Each line must appear in the answer exactly as it does in the data.

= Beginning of Section =

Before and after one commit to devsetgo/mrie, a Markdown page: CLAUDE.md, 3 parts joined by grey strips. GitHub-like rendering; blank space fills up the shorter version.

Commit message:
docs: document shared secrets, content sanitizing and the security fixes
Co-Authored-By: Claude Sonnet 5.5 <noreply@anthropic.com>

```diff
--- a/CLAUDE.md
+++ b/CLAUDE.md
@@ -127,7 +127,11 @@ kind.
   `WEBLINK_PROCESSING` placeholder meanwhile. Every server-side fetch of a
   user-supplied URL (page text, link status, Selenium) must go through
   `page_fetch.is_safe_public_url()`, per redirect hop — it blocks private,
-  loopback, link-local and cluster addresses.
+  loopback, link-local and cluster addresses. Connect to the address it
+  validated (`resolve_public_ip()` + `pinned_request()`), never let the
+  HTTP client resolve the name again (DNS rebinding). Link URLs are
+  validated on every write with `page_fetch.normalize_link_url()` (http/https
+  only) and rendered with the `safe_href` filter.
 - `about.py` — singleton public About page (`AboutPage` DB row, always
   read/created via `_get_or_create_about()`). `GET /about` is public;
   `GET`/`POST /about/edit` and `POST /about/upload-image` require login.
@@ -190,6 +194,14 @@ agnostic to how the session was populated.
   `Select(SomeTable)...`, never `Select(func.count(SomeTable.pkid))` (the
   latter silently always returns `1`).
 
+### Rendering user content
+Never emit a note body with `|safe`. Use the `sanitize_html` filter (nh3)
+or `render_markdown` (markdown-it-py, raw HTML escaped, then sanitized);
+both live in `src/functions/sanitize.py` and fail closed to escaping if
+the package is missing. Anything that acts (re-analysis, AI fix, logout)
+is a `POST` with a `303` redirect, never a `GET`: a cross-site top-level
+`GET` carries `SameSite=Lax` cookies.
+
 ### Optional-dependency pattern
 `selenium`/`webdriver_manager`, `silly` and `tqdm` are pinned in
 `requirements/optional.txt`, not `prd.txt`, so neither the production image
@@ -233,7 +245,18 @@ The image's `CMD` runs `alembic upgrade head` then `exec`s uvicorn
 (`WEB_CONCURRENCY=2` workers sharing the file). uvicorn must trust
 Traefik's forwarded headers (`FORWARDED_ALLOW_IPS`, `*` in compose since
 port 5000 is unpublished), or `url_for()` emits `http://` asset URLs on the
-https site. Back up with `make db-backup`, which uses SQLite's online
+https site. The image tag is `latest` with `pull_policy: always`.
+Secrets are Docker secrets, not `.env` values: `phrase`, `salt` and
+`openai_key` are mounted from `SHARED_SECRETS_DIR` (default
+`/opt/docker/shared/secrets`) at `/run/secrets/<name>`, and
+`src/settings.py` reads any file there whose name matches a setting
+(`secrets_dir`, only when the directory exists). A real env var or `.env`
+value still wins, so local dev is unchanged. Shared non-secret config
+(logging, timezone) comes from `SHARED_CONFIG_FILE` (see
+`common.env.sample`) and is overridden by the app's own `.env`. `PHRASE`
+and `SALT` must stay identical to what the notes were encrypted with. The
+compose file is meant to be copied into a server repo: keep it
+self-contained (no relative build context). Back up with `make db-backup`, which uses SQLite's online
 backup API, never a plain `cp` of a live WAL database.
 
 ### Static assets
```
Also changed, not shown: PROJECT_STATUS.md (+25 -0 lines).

= End of Section =

• **Answer section**
Before and after one commit to devsetgo/mrie, a Markdown page: CLAUDE.md, 3 parts joined by grey strips. GitHub-like rendering; blank space fills up the shorter version.

Commit message:
docs: document shared secrets, content sanitizing and the security fixes
Co-Authored-By: Claude Sonnet 5.5 <noreply@anthropic.com>

```diff
--- a/CLAUDE.md
+++ b/CLAUDE.md
@@ -127,7 +127,11 @@ kind.
   `WEBLINK_PROCESSING` placeholder meanwhile. Every server-side fetch of a
   user-supplied URL (page text, link status, Selenium) must go through
   `page_fetch.is_safe_public_url()`, per redirect hop — it blocks private,
-  loopback, link-local and cluster addresses.
+  loopback, link-local and cluster addresses. Connect to the address it
+  validated (`resolve_public_ip()` + `pinned_request()`), never let the
+  HTTP client resolve the name again (DNS rebinding). Link URLs are
+  validated on every write with `page_fetch.normalize_link_url()` (http/https
+  only) and rendered with the `safe_href` filter.
 - `about.py` — singleton public About page (`AboutPage` DB row, always
   read/created via `_get_or_create_about()`). `GET /about` is public;
   `GET`/`POST /about/edit` and `POST /about/upload-image` require login.
@@ -190,6 +194,14 @@ agnostic to how the session was populated.
   `Select(SomeTable)...`, never `Select(func.count(SomeTable.pkid))` (the
   latter silently always returns `1`).
 
+### Rendering user content
+Never emit a note body with `|safe`. Use the `sanitize_html` filter (nh3)
+or `render_markdown` (markdown-it-py, raw HTML escaped, then sanitized);
+both live in `src/functions/sanitize.py` and fail closed to escaping if
+the package is missing. Anything that acts (re-analysis, AI fix, logout)
+is a `POST` with a `303` redirect, never a `GET`: a cross-site top-level
+`GET` carries `SameSite=Lax` cookies.
+
 ### Optional-dependency pattern
 `selenium`/`webdriver_manager`, `silly` and `tqdm` are pinned in
 `requirements/optional.txt`, not `prd.txt`, so neither the production image
@@ -233,7 +245,18 @@ The image's `CMD` runs `alembic upgrade head` then `exec`s uvicorn
 (`WEB_CONCURRENCY=2` workers sharing the file). uvicorn must trust
 Traefik's forwarded headers (`FORWARDED_ALLOW_IPS`, `*` in compose since
 port 5000 is unpublished), or `url_for()` emits `http://` asset URLs on the
-https site. Back up with `make db-backup`, which uses SQLite's online
+https site. The image tag is `latest` with `pull_policy: always`.
+Secrets are Docker secrets, not `.env` values: `phrase`, `salt` and
+`openai_key` are mounted from `SHARED_SECRETS_DIR` (default
+`/opt/docker/shared/secrets`) at `/run/secrets/<name>`, and
+`src/settings.py` reads any file there whose name matches a setting
+(`secrets_dir`, only when the directory exists). A real env var or `.env`
+value still wins, so local dev is unchanged. Shared non-secret config
+(logging, timezone) comes from `SHARED_CONFIG_FILE` (see
+`common.env.sample`) and is overridden by the app's own `.env`. `PHRASE`
+and `SALT` must stay identical to what the notes were encrypted with. The
+compose file is meant to be copied into a server repo: keep it
+self-contained (no relative build context). Back up with `make db-backup`, which uses SQLite's online
 backup API, never a plain `cp` of a live WAL database.
 
 ### Static assets
```
Also changed, not shown: PROJECT_STATUS.md (+25 -0 lines).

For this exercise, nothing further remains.